Like many books published at a time when book news is increasingly rare (at least through traditional media), I was not aware of Challenging Traditions until I saw it at the VAG gift shop. A quick flip-through revealed the usual names and practices, as well as some surprises – the biggest being an omission.
Absent from Challenging Traditions is the work of Vancouver-based Dunne-za artist Brian Jungen, one of the best-known and most innovative younger artists working out of Vancouver today. That “innovation,” along with “technical accomplishment” and a “clearly developed style of their own,” are touchstones for inclusion does not, according to Thom’s “Preface”, apply to Jungen, whom he feels is “more inflected by conceptual and environmental concerns than aesthetic languages of his ancestry.”
What a strange claim. From Jungen’s masterful inversion of Nike trainers into Kwakwaka’wakw masks to his whale skeletons made of blow-moulded plastic chairs, Jungen fulfills these criteria, and more. But if not, why then does Thom not devote a section of his book to elaborate his argument? I would much rather read that than have to endure Sonny Assu’s literalist re-inscriptions of the Coca Cola logo into “Coast Salish” -- especially in the wake of the cease and desist order issued by Starbuck’s against the Haida Gwaii-based coffee merchant, Haidabucks. What is Assu adding to the conversation that has not already been enacted through litigation’s theatre?

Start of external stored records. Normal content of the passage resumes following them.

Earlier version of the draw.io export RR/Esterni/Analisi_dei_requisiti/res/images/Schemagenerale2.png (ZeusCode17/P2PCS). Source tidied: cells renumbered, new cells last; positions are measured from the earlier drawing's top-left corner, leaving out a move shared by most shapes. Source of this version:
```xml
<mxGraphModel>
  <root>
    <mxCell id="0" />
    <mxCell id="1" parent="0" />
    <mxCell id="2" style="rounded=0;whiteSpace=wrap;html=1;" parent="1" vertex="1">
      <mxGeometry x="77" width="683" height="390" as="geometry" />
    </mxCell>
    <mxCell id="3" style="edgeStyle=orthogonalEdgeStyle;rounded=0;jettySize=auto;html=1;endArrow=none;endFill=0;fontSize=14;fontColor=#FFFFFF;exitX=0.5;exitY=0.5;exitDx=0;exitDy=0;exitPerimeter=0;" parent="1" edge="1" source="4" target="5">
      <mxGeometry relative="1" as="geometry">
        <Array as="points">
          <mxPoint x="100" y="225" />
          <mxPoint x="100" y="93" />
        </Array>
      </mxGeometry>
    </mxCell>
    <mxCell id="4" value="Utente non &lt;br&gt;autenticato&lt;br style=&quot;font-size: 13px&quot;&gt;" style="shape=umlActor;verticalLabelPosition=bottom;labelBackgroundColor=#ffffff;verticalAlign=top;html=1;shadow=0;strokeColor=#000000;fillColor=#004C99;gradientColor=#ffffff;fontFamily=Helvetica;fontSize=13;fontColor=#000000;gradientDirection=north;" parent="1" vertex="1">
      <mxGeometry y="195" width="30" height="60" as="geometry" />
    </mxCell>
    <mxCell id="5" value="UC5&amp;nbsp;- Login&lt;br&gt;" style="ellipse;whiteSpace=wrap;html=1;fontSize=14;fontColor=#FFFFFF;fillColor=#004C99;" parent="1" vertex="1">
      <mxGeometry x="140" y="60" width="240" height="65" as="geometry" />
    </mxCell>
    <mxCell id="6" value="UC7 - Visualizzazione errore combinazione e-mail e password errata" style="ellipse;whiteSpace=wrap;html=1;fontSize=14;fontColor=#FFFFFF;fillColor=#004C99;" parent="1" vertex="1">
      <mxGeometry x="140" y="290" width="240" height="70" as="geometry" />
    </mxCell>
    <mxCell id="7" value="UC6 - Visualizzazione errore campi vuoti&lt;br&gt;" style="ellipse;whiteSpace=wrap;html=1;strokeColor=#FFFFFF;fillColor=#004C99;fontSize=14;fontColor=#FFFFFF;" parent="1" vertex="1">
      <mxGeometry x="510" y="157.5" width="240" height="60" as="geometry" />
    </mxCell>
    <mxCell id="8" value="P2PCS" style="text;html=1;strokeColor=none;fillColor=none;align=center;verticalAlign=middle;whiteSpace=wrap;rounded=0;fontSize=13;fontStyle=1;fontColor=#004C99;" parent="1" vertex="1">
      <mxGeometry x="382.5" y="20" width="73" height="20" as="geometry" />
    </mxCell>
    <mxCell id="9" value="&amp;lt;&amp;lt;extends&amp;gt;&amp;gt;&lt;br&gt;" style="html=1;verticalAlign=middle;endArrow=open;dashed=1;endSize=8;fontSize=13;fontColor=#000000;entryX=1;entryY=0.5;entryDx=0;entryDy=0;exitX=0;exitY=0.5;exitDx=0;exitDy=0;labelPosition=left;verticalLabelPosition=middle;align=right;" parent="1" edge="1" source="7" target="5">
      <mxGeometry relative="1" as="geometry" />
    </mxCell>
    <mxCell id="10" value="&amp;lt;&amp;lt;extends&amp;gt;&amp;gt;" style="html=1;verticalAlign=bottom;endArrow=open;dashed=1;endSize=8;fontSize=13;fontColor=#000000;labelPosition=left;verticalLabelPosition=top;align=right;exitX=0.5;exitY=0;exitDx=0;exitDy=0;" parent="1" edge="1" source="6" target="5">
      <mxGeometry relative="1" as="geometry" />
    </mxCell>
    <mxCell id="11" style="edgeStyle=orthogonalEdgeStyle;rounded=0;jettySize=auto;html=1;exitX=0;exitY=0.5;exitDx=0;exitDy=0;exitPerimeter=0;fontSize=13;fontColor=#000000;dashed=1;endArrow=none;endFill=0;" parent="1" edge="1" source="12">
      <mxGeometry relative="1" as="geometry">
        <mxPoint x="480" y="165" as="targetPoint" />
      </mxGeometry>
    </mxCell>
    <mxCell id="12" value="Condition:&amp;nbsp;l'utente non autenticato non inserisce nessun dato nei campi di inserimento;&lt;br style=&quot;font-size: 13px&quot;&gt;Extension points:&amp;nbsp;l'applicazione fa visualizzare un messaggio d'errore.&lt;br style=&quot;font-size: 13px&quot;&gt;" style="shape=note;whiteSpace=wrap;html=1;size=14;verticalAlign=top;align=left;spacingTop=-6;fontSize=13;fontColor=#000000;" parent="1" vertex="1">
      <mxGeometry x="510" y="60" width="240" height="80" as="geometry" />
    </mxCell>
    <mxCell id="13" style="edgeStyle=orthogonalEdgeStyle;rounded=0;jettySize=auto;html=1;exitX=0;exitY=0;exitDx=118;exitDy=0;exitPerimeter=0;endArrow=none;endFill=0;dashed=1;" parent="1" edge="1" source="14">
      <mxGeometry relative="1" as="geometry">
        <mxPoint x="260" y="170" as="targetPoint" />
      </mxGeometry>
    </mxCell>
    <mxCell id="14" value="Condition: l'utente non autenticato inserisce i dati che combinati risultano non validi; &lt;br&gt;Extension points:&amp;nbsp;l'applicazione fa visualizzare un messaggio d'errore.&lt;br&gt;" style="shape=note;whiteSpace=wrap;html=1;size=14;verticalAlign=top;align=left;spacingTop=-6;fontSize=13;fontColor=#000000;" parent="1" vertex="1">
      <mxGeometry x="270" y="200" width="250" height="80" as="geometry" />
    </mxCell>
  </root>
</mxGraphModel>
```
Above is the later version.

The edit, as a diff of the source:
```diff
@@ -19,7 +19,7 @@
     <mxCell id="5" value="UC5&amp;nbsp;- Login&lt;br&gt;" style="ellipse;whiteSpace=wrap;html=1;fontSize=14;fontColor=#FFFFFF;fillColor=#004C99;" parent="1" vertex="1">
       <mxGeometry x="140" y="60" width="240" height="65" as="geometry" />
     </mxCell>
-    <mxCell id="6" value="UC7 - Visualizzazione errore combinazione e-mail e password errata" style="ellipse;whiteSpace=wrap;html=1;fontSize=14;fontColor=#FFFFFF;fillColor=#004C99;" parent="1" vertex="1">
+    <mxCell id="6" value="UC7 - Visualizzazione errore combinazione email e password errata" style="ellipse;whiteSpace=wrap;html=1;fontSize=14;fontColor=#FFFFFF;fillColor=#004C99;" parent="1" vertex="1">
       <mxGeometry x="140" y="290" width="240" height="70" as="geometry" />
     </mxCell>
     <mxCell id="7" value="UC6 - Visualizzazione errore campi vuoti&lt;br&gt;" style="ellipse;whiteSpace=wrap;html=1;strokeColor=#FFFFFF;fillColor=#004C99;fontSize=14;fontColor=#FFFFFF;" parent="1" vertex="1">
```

But what is most disturbing, at least to my mind, is reading Thom’s exclusion in relation to Doris Shadbolt’s historic proposition: that art made by First Nations artists today be seen as contemporary art. For Shadbolt, Jungen must have been the artist she was waiting for when conceptualizing her 1967 Arts of the Raven exhibition, an artist that drew from, and reflected, both local and international histories. To exclude Jungen because he is in dialogue with – and making material of – Western art history not only diminishes the relevance of Challenging Traditions but the work of those included, such as Coast Salish artist Lawrence Paul Yuxweluptun, who, through his deliberately modernist extrapolation of the ovoid, brought depth to a painting practice that was, by the mid-1990s, on the verge of pasteurization.
Of course I say all this without citing another of the book's exclusions, Rebecca Belmore, an Anishinabe performance-based artist who has been living and working out of Vancouver for the past ten years. Unlike Jungen, she goes unmentioned.